* _Action item_
Below are the records; copy each line in which "have" occurs.

* _Supplied entries_
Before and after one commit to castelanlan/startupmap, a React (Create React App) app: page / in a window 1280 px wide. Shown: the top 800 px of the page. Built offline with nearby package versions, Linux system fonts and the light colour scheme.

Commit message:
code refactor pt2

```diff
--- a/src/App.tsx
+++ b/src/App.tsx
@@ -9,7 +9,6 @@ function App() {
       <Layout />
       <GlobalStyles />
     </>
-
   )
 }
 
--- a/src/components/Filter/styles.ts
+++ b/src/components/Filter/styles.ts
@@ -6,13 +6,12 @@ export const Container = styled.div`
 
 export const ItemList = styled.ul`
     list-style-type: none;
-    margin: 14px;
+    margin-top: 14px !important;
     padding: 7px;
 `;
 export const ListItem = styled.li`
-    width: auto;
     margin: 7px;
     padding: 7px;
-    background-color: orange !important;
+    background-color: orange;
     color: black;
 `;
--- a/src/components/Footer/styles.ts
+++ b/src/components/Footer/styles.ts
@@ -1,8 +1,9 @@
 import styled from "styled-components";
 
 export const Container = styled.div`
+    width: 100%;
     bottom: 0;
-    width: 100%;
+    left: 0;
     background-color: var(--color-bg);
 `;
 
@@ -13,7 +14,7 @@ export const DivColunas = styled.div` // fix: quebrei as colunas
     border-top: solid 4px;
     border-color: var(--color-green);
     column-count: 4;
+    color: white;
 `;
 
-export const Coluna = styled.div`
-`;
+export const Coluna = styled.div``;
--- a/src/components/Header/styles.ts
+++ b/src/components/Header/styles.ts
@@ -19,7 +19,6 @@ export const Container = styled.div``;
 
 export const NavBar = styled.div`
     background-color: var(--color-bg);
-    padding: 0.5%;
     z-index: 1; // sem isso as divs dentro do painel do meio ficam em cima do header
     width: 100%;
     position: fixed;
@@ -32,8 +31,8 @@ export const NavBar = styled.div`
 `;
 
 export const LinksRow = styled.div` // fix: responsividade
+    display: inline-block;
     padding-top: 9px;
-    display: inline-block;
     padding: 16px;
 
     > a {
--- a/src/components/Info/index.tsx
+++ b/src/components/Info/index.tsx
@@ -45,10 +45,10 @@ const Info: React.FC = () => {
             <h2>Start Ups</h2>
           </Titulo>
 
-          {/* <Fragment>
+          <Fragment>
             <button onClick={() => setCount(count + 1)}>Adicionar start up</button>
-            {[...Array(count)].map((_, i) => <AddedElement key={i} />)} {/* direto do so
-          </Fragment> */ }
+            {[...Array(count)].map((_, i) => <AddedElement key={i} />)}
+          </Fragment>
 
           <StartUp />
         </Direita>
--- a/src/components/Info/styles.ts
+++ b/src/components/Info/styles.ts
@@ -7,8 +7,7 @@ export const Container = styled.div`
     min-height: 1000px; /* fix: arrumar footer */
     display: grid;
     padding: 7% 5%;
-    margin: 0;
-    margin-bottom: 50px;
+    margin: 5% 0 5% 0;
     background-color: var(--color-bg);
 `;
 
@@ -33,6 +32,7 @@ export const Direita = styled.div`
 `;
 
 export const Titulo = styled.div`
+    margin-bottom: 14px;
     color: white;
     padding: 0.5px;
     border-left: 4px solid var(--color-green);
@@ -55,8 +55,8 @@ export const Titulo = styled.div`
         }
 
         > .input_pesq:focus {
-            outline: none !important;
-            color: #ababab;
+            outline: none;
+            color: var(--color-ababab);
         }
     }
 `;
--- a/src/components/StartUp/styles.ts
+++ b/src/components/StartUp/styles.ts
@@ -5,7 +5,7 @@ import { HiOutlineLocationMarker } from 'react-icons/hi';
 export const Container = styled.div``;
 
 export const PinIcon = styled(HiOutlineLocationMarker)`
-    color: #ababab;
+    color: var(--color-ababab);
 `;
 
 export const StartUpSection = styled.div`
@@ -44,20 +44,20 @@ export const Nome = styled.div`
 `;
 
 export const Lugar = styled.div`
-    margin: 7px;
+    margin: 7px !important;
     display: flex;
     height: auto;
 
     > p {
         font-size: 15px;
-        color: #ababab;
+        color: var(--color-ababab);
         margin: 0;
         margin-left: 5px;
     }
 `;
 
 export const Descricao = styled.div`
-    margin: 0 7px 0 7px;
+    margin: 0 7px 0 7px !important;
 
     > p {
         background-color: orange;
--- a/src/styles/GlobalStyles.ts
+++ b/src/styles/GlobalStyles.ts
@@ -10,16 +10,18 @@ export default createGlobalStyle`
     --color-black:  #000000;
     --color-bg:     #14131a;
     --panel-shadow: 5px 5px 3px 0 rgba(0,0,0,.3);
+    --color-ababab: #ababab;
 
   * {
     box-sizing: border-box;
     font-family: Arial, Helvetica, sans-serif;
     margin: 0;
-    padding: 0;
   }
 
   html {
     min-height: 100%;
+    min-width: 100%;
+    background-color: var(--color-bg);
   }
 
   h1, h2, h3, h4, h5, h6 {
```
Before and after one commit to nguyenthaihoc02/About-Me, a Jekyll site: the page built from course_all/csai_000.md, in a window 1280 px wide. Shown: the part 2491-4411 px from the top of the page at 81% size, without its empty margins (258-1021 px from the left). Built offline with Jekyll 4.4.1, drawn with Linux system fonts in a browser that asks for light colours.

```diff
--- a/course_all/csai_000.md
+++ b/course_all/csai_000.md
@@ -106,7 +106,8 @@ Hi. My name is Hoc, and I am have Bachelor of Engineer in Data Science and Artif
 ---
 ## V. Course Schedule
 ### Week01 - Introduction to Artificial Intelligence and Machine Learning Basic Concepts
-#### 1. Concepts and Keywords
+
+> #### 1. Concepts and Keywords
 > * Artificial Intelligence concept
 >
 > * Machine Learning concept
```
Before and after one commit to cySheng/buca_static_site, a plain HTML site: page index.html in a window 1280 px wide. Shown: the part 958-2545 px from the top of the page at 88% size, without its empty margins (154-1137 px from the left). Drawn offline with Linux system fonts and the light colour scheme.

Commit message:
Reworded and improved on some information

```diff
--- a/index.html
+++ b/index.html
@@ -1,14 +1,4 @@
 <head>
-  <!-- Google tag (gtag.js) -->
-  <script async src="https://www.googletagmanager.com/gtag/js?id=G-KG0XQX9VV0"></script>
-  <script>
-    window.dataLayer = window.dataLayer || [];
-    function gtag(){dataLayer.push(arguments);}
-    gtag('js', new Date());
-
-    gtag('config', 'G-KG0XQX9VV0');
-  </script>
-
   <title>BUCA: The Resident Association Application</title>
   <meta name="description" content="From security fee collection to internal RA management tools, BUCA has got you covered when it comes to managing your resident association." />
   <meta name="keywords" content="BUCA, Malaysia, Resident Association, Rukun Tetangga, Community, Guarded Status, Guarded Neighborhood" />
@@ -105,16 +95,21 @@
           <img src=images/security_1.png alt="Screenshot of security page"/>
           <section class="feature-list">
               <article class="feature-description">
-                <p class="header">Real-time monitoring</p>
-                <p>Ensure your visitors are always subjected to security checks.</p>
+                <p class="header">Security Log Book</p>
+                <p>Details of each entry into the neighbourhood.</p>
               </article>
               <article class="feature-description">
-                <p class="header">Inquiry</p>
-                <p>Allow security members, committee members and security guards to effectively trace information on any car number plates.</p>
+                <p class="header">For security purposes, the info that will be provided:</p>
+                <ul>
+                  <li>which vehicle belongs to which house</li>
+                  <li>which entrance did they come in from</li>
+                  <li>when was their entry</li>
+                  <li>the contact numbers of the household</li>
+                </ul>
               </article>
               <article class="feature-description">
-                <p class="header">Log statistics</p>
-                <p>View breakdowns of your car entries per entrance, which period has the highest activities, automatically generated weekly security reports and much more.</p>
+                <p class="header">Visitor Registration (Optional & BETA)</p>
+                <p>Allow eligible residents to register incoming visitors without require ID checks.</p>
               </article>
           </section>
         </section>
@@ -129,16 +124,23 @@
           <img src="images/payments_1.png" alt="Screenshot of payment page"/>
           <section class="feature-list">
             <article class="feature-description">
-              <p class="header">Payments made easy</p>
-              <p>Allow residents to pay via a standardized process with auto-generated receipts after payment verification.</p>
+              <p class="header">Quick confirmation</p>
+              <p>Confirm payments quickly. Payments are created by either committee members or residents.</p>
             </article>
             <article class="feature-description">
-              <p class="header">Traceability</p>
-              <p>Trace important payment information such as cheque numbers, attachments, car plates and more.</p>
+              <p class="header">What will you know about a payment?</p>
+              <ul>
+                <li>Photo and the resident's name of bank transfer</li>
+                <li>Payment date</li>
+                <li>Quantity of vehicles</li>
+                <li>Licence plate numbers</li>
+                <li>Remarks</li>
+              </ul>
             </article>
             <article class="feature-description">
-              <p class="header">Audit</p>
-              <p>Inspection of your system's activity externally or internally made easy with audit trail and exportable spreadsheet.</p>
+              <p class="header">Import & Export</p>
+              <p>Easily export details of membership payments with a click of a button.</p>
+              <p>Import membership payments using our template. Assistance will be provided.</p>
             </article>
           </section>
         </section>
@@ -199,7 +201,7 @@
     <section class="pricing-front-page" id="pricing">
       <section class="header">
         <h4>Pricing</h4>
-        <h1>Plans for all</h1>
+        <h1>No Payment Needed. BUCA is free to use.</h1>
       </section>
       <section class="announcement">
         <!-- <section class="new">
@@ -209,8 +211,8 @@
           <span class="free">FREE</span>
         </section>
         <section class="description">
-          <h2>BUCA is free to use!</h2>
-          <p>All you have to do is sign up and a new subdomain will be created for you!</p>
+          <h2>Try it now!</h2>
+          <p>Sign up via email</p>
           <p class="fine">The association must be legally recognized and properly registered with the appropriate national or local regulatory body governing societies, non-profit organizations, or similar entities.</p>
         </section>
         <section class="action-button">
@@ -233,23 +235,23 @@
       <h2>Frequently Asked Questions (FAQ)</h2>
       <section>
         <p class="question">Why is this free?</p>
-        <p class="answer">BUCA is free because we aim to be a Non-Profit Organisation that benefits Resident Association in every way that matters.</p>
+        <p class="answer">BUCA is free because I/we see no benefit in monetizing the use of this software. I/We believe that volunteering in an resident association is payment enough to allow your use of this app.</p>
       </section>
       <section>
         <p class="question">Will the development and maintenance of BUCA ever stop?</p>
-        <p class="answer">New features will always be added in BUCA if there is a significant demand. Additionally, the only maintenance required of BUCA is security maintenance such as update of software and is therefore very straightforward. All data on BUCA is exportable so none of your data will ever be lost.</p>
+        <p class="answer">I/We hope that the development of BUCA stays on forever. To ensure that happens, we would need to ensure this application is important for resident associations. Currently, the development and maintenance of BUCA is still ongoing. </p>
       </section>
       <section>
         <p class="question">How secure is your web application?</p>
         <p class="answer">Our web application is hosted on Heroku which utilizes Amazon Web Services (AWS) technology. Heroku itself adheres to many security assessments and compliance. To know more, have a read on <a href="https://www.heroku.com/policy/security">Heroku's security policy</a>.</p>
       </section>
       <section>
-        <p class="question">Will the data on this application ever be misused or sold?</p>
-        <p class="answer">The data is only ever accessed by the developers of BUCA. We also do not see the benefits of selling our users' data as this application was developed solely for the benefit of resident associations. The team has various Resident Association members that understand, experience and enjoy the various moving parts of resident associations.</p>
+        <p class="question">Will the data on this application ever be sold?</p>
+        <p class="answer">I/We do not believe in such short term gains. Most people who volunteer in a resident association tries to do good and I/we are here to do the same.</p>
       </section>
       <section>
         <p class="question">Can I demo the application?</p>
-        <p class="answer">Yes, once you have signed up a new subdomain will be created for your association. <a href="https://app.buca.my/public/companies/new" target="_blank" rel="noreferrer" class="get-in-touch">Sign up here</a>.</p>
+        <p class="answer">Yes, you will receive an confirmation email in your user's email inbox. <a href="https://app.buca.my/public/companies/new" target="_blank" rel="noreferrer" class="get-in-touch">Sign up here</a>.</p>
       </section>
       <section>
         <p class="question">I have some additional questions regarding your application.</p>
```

* _Solution_
@@ -106,7 +106,8 @@ Hi. My name is Hoc, and I am have Bachelor of Engineer in Data Science and Artif
-          <p>All you have to do is sign up and a new subdomain will be created for you!</p>
         <p class="answer">Our web application is hosted on Heroku which utilizes Amazon Web Services (AWS) technology. Heroku itself adheres to many security assessments and compliance. To know more, have a read on <a href="https://www.heroku.com/policy/security">Heroku's security policy</a>.</p>
-        <p class="answer">Yes, once you have signed up a new subdomain will be created for your association. <a href="https://app.buca.my/public/companies/new" target="_blank" rel="noreferrer" class="get-in-touch">Sign up here</a>.</p>
         <p class="question">I have some additional questions regarding your application.</p>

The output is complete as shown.